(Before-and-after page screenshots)
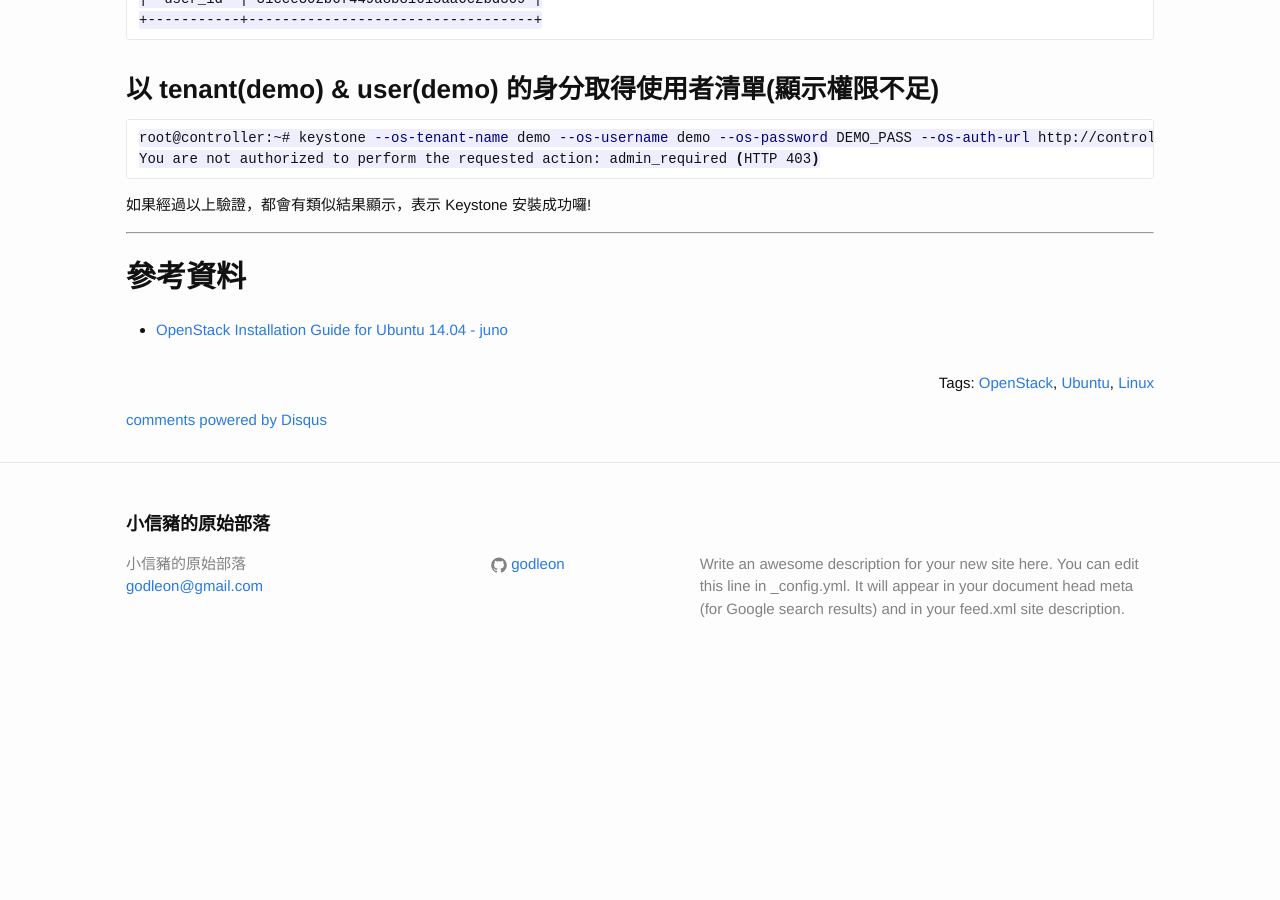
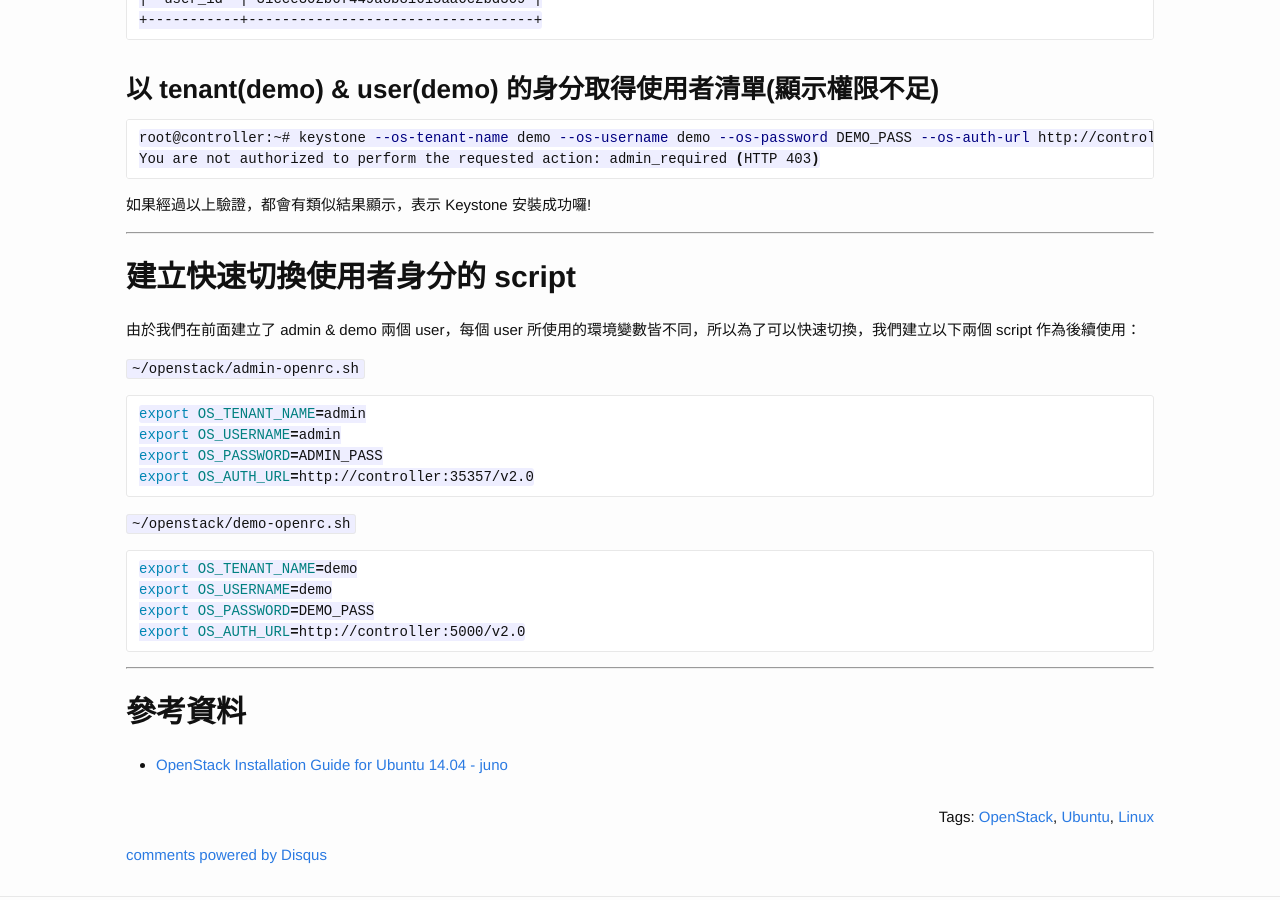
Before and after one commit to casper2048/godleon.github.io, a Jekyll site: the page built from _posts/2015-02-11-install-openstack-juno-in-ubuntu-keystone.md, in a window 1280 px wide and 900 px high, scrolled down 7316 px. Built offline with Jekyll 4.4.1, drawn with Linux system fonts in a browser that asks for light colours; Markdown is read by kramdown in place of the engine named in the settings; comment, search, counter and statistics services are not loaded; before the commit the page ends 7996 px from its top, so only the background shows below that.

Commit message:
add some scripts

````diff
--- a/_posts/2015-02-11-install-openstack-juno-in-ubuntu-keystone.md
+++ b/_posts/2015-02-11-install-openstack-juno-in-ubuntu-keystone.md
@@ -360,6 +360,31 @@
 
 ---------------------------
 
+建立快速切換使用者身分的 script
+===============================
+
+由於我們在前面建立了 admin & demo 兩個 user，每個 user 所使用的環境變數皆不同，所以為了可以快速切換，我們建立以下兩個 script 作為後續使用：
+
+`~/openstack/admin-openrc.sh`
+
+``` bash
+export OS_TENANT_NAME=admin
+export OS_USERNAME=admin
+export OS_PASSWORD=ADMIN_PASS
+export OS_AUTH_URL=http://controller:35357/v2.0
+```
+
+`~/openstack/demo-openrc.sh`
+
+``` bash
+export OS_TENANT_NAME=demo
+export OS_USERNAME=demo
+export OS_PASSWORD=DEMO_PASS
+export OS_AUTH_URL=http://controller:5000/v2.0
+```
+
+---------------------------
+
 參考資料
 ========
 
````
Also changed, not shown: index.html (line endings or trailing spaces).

● **TRY IT**: Please show every line of the records that holds the word "controller".

● **ANSWER TO THIS PROBLEM**:
+export OS_AUTH_URL=http://controller:35357/v2.0
+export OS_AUTH_URL=http://controller:5000/v2.0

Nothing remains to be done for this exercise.